Whenever a three phase supply is given to the stator, a rotating magnetic field is produces which is rotating at very high speed depending up on the no. of poles and frequency of supply. Due to change in flux w.r.t time an emf is induced in the rotor and torque in developed in anticlockwise direction (direction is taken acc. to fleming right hand rule)
Now stator fields are rotating very fast i.e. at a speed Ns r.p.m. Due to inertia, before rotor hardly rotates in the direction of anticlockwise torque, to which it is subjected, the stator poles change their positions. Consider an instant half a period latter where stator poles are exactly reversed but due to inertia rotor is unable to rotate from its initial position. This is shown in the Fig.
At this instant, due to the unlike poles trying to attract each other, the rotor will be subjected to a torque in clockwise direction. This will tend to rotate rotor in the direction of rotating magnetic field.
But before this happen, stator poles again change their position reversing the direction of the torque exerted on the rotor.
As a result, the average torque exerted on the rotor is zero. And hence the synchronous motor is not self starting.

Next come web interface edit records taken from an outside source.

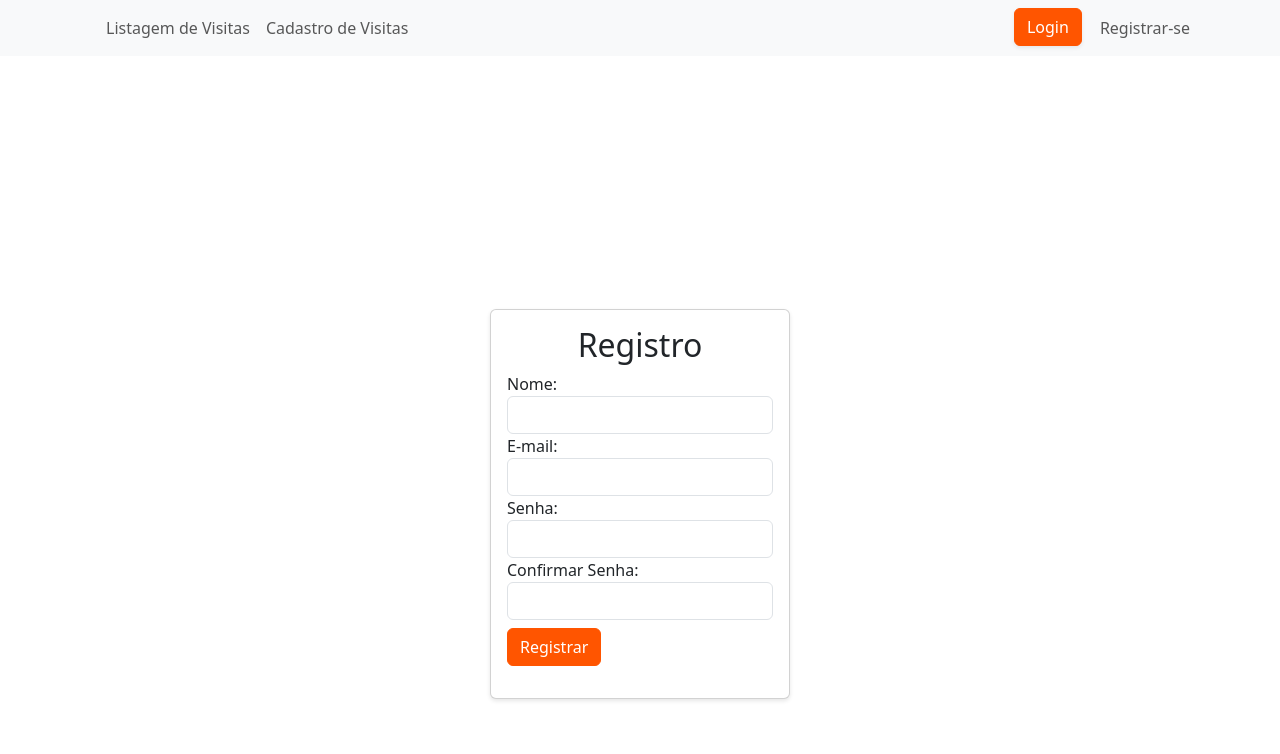
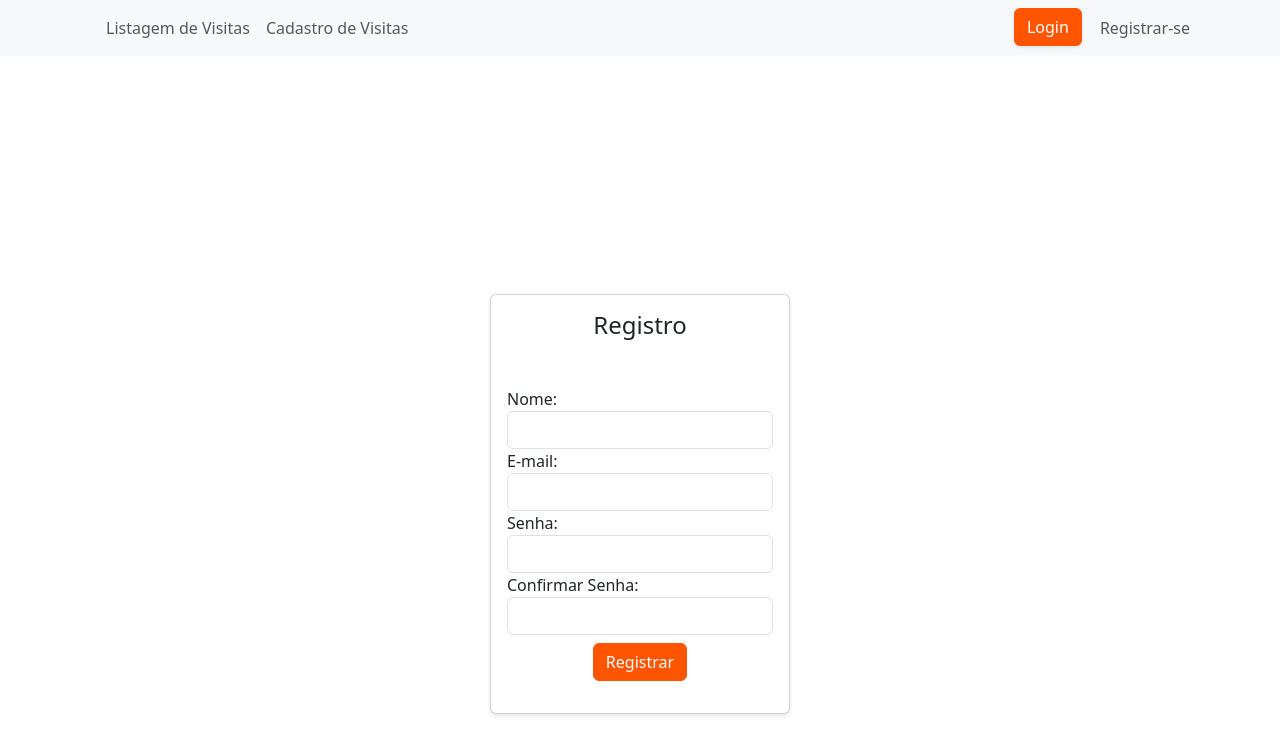
Before and after one commit to AlanPerezz/sist-cad-visita, an Angular app: page /registro in a window 1280 px wide. Shown: the top 754 px of the page. Built offline with nearby package versions, Linux system fonts and the light colour scheme.

Commit message:
mudança de tamanho de fonte

```diff
--- a/src/app/components/registro/registro.component.html
+++ b/src/app/components/registro/registro.component.html
@@ -1,7 +1,7 @@
 <div class="container mt-4 card-body p-4">
     <div class="d-flex justify-content-center align-items-center" style="height: 100vh;">
         <div class="card p-3" style="width: 300px; box-shadow: 0 2px 4px rgba(0,0,0,0.1);">
-            <h2 class="text-center">Registro</h2>
+            <h4 class="text-center mb-5">Registro</h4>
             <form>
                 <div class="form-group">
                     <label for="nome">Nome:</label>
@@ -17,9 +17,11 @@
                 </div>
                 <div class="form-group">
                     <label for="confirmarSenha">Confirmar Senha:</label>
-                    <input type="password" class="form-control" id="confirmarSenha" name="confirmarSenha" required>
+                    <input type="password" class="form-control mb-2" id="confirmarSenha" name="confirmarSenha" required>
+                    <div class="text-center">
+                        <button type="submit" class="btn btn-orange">Registrar</button>
+                    </div>
                 </div>
-                <button type="submit" class="btn btn-orange mt-2 btn-block">Registrar</button>
             </form>
         </div>
     </div>
```
Also changed, not shown: src/app/components/tela-login/tela-login.component.scss (line endings or trailing spaces).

So under any case, whatever may be the starting position of the rotor, synchronous motor is not self starting.